AH: It will be in widescreen format from a remastered print with remastered sound. We’ve got access to a lot of material, like storyboards and conceptual art. We also have a lot of extra footage. With DVD, we have the opportunity to do some creative stuff with all the “making of” materials that is out there. It might take you a long time to get through the whole thing, but there won’t be much having to do with Ghostbusters that isn’t on this special edition.

PC: Trailers? How about the Ray Parker Jr. video?

AH: We’re looking into getting the rights. We’ve also been interviewing the filmmakers about the movie. We’re making it a point to work very closely with the the filmmakers. I have already met with Ivan Reitman and his team, as well as with Richard Edlund [visual effects creator] and they each gave me boxes of materials used in the making of the film.

PC: Harold Ramis?

AH: He is such a nice guy! I was talking to him about sitting a bunch of the cast and crew down together to record them watching the film for the first time in 15 years and he said “try 15 minutes.” His kids have just discovered the movie, and they love it.

PC: So this is a 15th anniversary kind of deal?

AH: We want to make a DVD that will be accessible to the kids who will be discovering the movie for the first time, but still make a DVD that will make the hardcore fans drool.

PC: Any of the cool stuff you can talk about?

AH: I do have some special surprises for those of you who thought you had seen and heard everything, but you’ll have to wait until summer.

PC: It wouldn’t be as exciting without some mystery. I think it’s time for me to get a DVD player!

AH: Yep, time for all Ghostbuster fans to start saving up for that DVD player, ’cause what we’re doing on this DVD just won’t transfer over to VHS.

Ghostbusters in Paris script – PC exclusive

Proton Charging Presents – Ghostbusters In Paris by Jean-Marc and Randy Lofficier


“The Ghostbusters in Paris”

by Randy and Jean-Marc Lofficier



ESTABLISHING SHOT of the Paris skyline. It is a beautiful,
sunny day. The view looks like a Matisse painting. Some
ACCORDION MUSIC sets the mood: we’re definitely in Paris.

CAMERA TRUCKS IN on the Eiffel Tower. It is BIG, much
larger than people realize. Huge elevators disgorge a
flow of TOURISTS, who mill about on the lower two levels.

CAMERA PANS UPWARD towards the third (top) floor of the
Tower. It houses a small Pavilion, topped by powerful
dishes and broadcast antennas.


CAMERA TRUCKS IN on a group of three WORKERS, dressed in
blue overalls, who are repainting a section of the Tower.

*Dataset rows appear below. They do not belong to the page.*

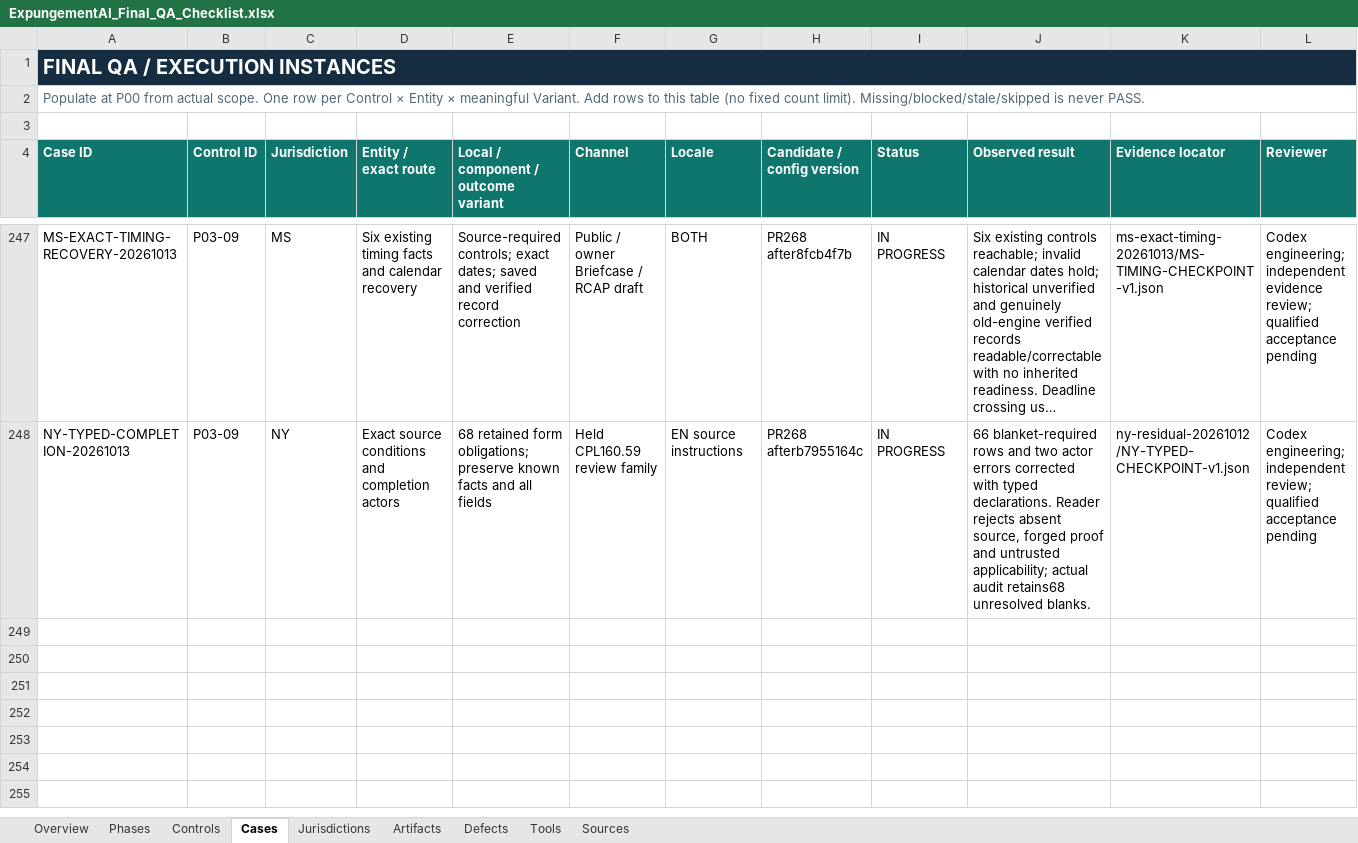
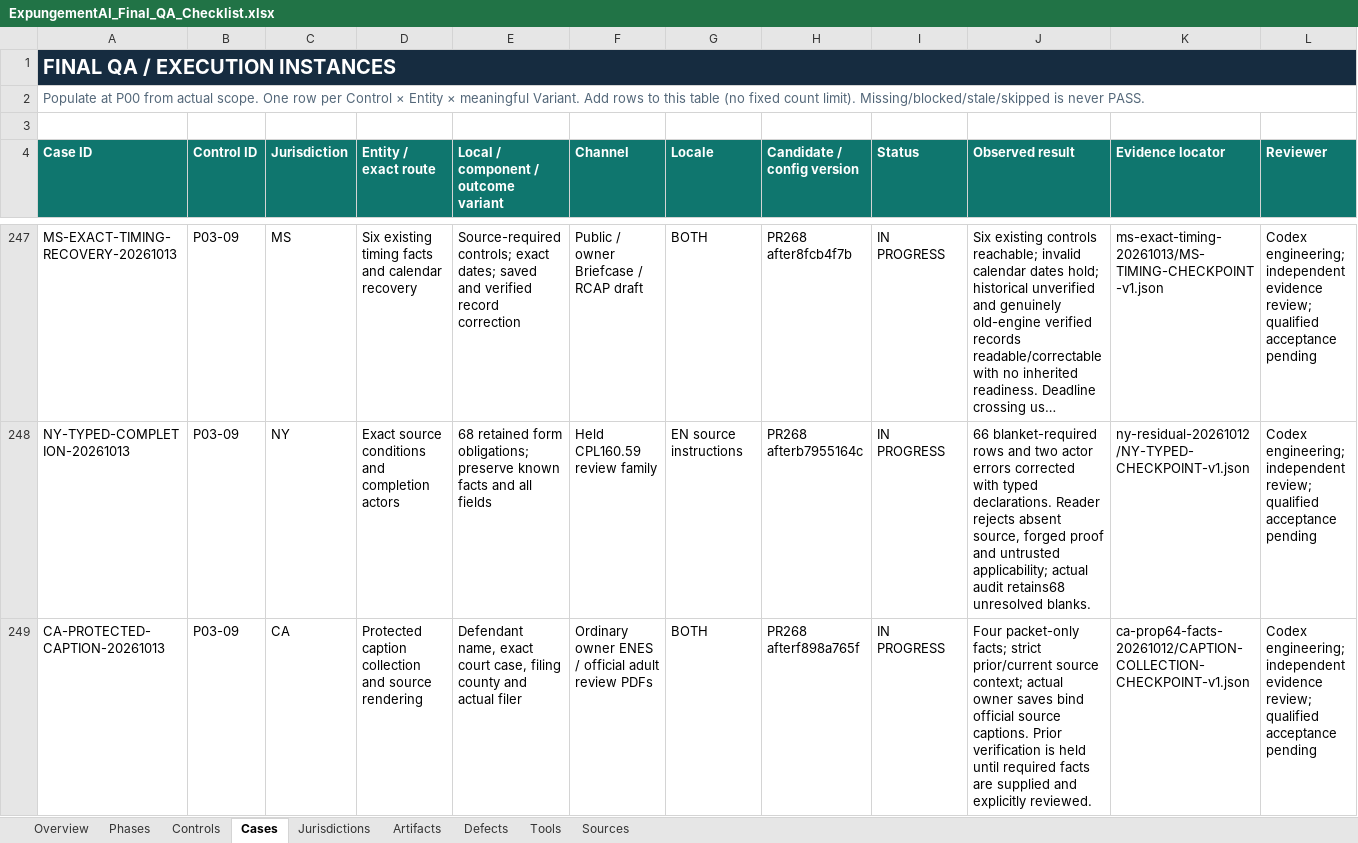
Before and after one commit to Roger-LegalEase/legalease-partner-dashboard-clean, an Excel workbook: qa/grade-a/ExpungementAI_Final_QA_Checklist.xlsx, sheet Cases, drawn as a sheet; only a part is shown, gaps mark what is left out; long unchanged cells end in …; values as stored, in another font and other column widths than the file's, no borders; conditional formats and table styles not drawn; rows hold the shown columns only; the diff names each change by its address in the sheet, - before the commit and + after, or states it on an @@ line.

Commit message:
Collect and preserve exact California court caption facts

```diff
--- a/qa/grade-a/ExpungementAI_Final_QA_Checklist.xlsx (sheet Cases)
+++ b/qa/grade-a/ExpungementAI_Final_QA_Checklist.xlsx (sheet Cases)
+row 249: CA-PROTECTED-CAPTION-20261013 | P03-09 | CA | Protected caption collection and source rendering | Defendant name, exact court case, filing county and actual filer | Ordinary owner ENES / official adult review PDFs | BOTH | PR268 afterf898a765f | IN PROGRESS | Four packet-only facts; strict prior/current source context; actual owner saves bind official source captions. Prior verification is held until required facts are supplied and explicitly reviewed. | ca-prop64-facts-20261012/CAPTION-COLLECTION-CHECKPOINT-v1.json | Codex engineering; independent evidence review; qualified acceptance pending
```
Also changed, not shown: 16 other files.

(wiping his face)
I feel like I’m frying up here!

He drops his brush and looks at his watch.

I can’t work in this kind of heat. I
don’t know about you guys, but it’s
two o’clock, and I feel like taking a nap.


He turns towards Worker No. 1, but keeps hold of his brush.

Can’t say I blame you, but there isn’t
any place up here to sack out. Let’s
just finish up as fast as we can…


(pointing O.S.)
What about in there?
Continue reading “Ghostbusters in Paris script – PC exclusive”